The OpenSSL team released updated versions addressing various memory allocation, padding and denial-of-service bugs in the open-source protocol.

OpenSSL has fixed six security vulnerabilities and updated both 1.0.0 and 0.9.8 versions of the open-source implementation of the Secure Sockets Layer protocol.

The vulnerabilities fixed in versions 1.0.0.f and 0.9.8s include a plain text recovery attack that is publicly known, policy check failures and problems with buffers not being cleared before being reused, according to a security advisory released Jan. 4 on Four of the flaws affect both versions, according to the advisory.

The most serious flaw, if exploited, could enable an efficient plain text recovery attack against the OpenSSL implementation of Datagram Transport Layer Security (DTLS) protocol, which protects server-client communications from tampering or forgery. The issue was discovered and publicized recently by Nadhem Alfardan and Kenny Paterson, security researchers from the Information Security Group at Royal Holloway at the University of London. The cipher-block chaining-based encryption weakness allows adversaries to exploit timing differences that arise during decryption processing and recover the plain text version of an encrypted message without needing the initial encryption key.

The pair is scheduled to demonstrate their "padding Oracle attack" at the Network and Distributed System Security Symposium in February. This cryptographic issue was present in both versions of OpenSSL and has been fixed.

Developers also fixed the issue in the way OpenSSL padded the SSL 3.0 records in CBC mode. In this mode, the entire plain text block has to be encrypted, and if it's incomplete, padded to fill up the block before being encrypted. It turned out that the bytes being padded weren't being initialized, so potentially sensitive data from a previous transaction was left behind and being encrypted with the new data. The uninitialized contents of memory could contain anything, including the plain text of other connections to the server. This issue affected both clients and servers that accept SSL 3.0 handshakes.

"As a result, in each record, up to 15 bytes of uninitialized memory may be sent, encrypted, to the SSL peer. This could include sensitive contents of previously freed memory," the advisory said.

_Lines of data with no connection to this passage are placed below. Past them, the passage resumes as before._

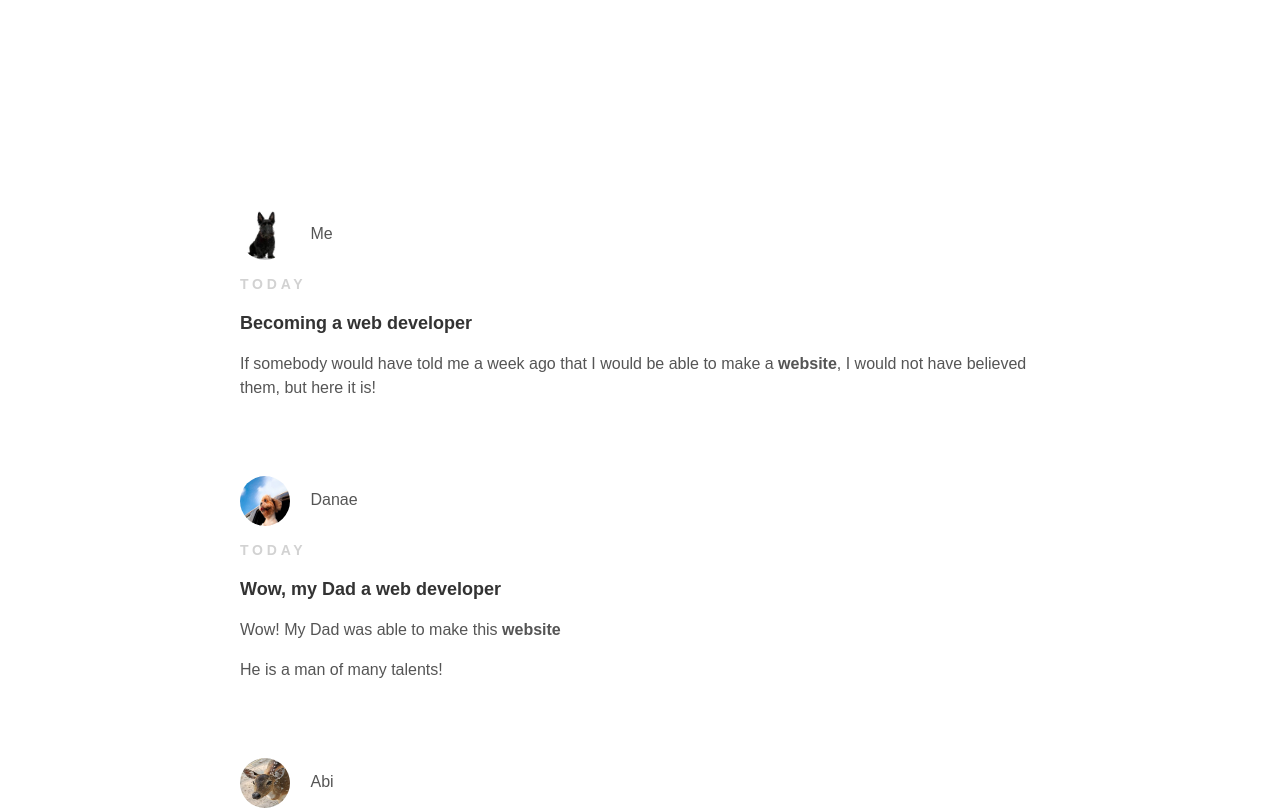
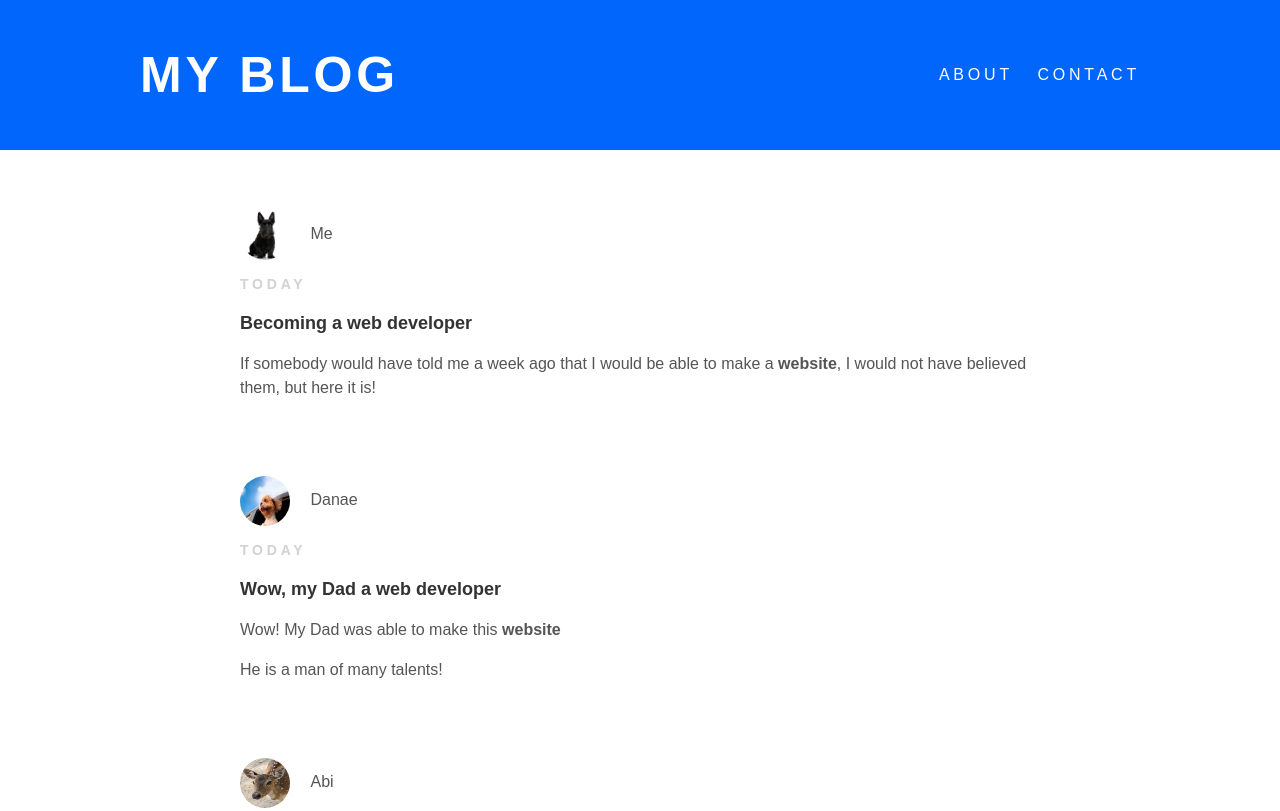
Before and after one commit to drcinnes/drcinnes.github.io, a plain HTML site: page index.html in a window 1280 px wide. Shown: the top 811 px of the page. Drawn offline with Linux system fonts and the light colour scheme; a web font is replaced by a local one.

Commit message:
Update styles.css

```diff
--- a/styles.css
+++ b/styles.css
@@ -5,7 +5,7 @@ body {
   font-family: 'Montserrat', sans-serif;
 }
 #header {
-  background-color: #0066fcc;
+  background-color: #0066fc;
   height: 150px;
   line-height: 150px;
 }
```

However, the severity of the issue is limited because most OpenSSL servers use a single memory buffer for a given connection and the initial content is usually public handshake data. And the exposed memory buffer is already filled with non-sensitive data, according to the advisory.

The policy check failure flaw affected only the 0.9.8 branch of OpenSSL. Discovered by the OpenSSL team, the memory allocation bug is triggered only if a specific policy check flag is set and can result in code crashes, which then can also lead to a denial of service (DoS).

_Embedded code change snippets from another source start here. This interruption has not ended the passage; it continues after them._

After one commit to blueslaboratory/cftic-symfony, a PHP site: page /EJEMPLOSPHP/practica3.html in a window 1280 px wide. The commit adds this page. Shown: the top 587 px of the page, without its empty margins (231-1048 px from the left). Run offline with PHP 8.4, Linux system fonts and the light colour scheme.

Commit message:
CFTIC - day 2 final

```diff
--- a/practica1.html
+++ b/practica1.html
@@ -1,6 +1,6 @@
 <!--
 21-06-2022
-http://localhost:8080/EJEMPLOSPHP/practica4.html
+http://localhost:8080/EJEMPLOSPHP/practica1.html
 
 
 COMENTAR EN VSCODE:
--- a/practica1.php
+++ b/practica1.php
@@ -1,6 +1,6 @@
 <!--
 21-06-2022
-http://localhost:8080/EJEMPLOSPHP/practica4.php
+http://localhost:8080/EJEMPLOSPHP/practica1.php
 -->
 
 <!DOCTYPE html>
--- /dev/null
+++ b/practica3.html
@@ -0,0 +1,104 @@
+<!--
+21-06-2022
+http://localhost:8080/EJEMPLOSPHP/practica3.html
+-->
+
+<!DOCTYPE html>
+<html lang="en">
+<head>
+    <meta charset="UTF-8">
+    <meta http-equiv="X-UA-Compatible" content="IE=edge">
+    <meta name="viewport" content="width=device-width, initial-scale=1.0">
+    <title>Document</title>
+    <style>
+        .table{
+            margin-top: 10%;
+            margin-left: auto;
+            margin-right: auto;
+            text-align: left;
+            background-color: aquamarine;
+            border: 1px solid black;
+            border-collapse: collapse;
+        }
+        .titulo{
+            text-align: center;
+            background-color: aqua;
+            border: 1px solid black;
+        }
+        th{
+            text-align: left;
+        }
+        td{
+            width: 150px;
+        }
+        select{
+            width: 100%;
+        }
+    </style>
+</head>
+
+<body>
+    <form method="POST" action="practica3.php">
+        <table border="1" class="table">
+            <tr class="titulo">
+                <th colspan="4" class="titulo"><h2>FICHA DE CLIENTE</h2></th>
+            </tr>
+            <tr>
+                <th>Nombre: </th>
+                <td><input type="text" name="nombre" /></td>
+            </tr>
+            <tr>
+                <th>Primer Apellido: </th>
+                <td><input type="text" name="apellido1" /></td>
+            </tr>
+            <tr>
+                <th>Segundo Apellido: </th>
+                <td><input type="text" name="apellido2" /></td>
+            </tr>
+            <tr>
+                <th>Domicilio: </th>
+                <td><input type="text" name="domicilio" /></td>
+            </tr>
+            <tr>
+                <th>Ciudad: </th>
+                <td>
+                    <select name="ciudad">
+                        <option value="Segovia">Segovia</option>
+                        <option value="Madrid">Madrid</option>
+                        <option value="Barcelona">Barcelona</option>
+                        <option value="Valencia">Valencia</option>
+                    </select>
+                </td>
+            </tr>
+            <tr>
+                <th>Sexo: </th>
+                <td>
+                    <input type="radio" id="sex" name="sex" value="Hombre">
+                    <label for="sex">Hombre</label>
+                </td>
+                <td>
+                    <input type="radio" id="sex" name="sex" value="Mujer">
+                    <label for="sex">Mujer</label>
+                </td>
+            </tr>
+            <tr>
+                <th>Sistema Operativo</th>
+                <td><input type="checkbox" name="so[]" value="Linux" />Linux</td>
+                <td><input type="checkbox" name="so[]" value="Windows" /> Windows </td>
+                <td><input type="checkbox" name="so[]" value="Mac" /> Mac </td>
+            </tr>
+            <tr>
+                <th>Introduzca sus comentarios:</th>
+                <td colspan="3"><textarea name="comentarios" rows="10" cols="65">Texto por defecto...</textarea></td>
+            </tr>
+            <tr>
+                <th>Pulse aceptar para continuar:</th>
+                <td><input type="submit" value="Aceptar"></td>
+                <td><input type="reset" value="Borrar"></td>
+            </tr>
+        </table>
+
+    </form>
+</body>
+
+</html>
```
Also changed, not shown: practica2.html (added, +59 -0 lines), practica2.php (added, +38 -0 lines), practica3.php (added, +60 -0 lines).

Three other vulnerabilities that can lead to a DoS condition were also addressed. One issue, in which an assertion failure can be triggered by malformed RFC 3779 data being included in certificates, is not part of a standard implementation, according to the advisory. In the standard release of OpenSSL, support for RFC 3779 is disabled by default.

Other DoS bugs included problems in handshake restarts for server-gated cryptography and the lack of error-checking to catch invalid parameters for the GOST hash function.